Night Train to Munich deftly blends romance, comedy and suspense to create a great piece of entertainment. Much credit to this must go to director Carol Reed (of The Third Man notoriety) for his ability to combine all of these elements together.
The plot is somewhat generic for WWII espionage thrillers of the period with a few added twists and turns for good measure:
A Czech scientist has some information the Nazis want. As he and his daughter attempt to flee the impending occupation, the daughter (portrayed by Margaret Lockwood) is apprehended and sent to a concentration camp. She eventually “escapes” and heads to England to find her father, who is hidden somewhere in the country. While there, she comes in contact with British intelligence primarily in the form of Rex Harrison. All of this sets the narrative in motion in a race against time to prevent the Nazis from getting their hands on the Czech scientist’s secret.
As previously stated, the plot is somewhat generic for a wartime espionage thriller. Taken in its proper context, this makes sense. The year is 1940 and the film represents a propaganda-styled film designed to boost the morale of a nation deeply in the throws of a war against Germany; at this time England literally must feel like an island unto its own as it is about a year before the United States officially enters the conflict.
According to my research, Carol Reed looked at this film as a “sequel” of sorts to Alfred Hitchcock’s The Lady Vanishes, made two years earlier. While Night Train to Munich shares many similarities to its predecessor, chiefly (1) a main part of the action takes place on a train; (2) the cast includes Margaret Lockwood and the popular Charters and Caldicott (portrayed by Basil Radford and Naunton Wayne, respectively); (3) it features a death-defying climatic sequence of events.
But that is where the similarities end.

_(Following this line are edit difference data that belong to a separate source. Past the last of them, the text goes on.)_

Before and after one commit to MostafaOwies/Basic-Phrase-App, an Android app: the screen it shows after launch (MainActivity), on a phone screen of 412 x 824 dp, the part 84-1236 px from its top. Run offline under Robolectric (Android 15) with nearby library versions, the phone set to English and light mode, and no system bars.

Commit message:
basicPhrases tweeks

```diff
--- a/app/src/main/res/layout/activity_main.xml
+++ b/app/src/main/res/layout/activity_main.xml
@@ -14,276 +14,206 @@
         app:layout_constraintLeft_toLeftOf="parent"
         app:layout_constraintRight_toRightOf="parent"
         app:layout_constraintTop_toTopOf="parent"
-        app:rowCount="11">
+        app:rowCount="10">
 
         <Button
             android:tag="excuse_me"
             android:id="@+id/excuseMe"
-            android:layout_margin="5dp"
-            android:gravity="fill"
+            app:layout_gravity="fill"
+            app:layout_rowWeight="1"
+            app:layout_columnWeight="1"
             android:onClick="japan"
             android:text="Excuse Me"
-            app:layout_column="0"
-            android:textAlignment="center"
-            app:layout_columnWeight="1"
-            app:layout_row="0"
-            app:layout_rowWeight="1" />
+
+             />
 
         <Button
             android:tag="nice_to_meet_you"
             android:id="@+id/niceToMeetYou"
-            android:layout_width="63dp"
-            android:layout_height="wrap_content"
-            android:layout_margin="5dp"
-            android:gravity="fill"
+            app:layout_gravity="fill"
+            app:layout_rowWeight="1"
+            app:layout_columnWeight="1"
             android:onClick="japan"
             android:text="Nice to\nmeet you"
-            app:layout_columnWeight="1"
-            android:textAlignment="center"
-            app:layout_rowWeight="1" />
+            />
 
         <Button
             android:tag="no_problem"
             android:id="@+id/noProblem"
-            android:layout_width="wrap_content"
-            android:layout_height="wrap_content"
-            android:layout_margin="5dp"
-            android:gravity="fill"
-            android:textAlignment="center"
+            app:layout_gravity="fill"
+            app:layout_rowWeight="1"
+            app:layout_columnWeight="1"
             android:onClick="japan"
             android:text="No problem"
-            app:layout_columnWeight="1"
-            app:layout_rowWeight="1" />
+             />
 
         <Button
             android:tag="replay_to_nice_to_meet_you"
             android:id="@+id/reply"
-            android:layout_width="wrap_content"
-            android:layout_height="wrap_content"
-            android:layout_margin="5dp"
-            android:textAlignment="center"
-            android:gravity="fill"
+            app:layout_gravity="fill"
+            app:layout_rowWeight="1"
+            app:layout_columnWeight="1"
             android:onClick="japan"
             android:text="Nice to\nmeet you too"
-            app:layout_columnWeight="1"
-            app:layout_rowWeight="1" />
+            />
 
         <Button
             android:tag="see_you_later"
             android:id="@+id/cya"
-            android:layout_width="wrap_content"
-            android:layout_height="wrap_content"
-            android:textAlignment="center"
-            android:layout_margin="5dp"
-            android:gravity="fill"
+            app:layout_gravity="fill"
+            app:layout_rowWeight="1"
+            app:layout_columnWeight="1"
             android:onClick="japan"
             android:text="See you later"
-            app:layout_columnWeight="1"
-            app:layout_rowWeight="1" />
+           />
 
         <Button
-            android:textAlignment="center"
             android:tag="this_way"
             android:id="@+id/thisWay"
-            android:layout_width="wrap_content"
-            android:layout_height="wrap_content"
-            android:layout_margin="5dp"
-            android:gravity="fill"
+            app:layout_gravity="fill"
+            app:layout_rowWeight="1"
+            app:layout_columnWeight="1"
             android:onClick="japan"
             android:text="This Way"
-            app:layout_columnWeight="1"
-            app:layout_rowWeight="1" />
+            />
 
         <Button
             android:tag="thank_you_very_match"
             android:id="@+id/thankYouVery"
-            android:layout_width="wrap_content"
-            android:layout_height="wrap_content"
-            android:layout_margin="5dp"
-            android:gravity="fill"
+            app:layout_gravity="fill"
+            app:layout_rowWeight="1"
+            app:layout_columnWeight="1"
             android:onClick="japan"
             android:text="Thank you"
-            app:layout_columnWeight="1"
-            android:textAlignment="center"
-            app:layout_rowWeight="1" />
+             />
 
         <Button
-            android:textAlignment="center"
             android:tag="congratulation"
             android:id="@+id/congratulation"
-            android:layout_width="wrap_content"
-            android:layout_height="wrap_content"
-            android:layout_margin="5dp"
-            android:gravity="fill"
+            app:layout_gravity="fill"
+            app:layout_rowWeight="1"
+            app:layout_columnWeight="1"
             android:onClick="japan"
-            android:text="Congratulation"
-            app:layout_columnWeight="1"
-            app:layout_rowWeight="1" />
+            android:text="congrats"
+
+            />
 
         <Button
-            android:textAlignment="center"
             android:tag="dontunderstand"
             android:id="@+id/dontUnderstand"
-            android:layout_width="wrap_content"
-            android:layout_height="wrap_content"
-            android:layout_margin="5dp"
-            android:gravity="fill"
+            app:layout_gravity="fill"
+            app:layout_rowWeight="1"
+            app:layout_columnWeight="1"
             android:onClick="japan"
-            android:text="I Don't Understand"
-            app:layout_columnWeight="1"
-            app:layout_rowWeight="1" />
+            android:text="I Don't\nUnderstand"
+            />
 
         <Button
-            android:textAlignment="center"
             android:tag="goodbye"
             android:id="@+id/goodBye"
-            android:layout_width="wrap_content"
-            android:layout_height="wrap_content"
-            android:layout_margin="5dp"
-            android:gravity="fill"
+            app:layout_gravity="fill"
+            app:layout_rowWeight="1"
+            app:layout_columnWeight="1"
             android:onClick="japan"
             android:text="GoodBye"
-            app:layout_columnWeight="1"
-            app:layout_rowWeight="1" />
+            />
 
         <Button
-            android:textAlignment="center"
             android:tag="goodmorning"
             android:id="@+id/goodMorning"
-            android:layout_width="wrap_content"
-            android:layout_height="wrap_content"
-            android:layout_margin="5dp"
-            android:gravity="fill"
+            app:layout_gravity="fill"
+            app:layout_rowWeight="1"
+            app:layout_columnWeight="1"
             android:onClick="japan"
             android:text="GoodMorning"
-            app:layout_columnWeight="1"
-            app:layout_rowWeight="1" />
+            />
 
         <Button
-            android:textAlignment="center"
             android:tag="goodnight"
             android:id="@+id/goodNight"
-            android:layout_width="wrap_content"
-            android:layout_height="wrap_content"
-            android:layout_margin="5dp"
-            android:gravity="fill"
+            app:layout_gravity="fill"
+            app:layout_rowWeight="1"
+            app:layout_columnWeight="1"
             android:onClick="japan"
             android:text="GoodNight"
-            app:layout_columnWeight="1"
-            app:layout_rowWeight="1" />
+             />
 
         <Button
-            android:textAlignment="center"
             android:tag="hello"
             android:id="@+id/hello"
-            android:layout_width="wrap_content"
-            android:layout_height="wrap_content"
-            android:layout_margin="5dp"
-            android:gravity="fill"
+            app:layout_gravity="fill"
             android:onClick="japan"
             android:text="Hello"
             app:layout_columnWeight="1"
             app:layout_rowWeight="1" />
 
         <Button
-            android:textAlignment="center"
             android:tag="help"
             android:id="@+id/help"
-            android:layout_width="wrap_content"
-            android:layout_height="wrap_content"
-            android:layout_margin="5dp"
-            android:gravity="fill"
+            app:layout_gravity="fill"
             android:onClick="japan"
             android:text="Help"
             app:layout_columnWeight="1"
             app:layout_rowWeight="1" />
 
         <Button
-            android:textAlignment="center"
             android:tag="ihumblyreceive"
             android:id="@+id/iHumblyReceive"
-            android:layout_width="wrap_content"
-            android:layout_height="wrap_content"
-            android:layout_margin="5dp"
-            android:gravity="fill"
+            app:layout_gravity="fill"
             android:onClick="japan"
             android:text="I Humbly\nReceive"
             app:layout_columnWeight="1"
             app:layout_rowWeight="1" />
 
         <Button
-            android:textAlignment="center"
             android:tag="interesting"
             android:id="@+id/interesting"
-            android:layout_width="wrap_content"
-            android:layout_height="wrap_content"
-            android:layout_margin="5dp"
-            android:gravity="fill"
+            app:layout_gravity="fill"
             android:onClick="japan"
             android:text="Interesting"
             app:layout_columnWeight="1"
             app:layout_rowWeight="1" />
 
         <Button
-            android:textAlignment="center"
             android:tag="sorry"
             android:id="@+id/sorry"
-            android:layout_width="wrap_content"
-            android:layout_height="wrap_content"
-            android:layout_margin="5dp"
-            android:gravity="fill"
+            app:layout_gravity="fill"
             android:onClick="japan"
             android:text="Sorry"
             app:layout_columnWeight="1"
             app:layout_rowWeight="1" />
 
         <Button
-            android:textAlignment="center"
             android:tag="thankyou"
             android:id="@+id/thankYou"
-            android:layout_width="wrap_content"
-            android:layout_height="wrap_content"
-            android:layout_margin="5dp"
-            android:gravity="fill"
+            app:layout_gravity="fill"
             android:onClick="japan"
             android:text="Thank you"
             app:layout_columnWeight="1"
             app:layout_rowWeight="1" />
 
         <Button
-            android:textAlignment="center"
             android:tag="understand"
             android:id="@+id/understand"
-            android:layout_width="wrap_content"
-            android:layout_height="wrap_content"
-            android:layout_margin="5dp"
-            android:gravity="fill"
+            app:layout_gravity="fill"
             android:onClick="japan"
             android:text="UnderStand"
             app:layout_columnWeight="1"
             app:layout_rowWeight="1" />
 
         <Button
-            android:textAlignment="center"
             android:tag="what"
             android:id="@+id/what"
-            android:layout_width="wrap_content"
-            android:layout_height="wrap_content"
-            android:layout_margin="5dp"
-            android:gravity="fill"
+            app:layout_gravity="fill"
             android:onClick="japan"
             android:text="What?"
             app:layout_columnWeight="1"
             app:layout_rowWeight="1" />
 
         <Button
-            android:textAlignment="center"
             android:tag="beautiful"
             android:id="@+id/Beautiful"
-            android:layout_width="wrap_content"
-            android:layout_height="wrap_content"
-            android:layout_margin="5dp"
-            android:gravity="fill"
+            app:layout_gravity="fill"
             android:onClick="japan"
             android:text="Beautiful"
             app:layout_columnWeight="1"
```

Notable and welcomed additions to this idea are the presence of Rex Harrison and Paul Henreid. In the case of the latter, Henreid puts on display his fine acting ability and succeeds in convincing the audience that he is a bona-fide “baddie.” This portrayal is in stark contrast to his later heroic turns in both Casablanca and Now, Voyager (both from 1942).
Night Train to Munich takes its audience on a fun and thrilling ride from the Czech Republic to England and Germany.
While you may occasionally catch it on cable (I recently watched it on Turner Classic Movies), it is also available on Criterion DVD at several online retail outlets.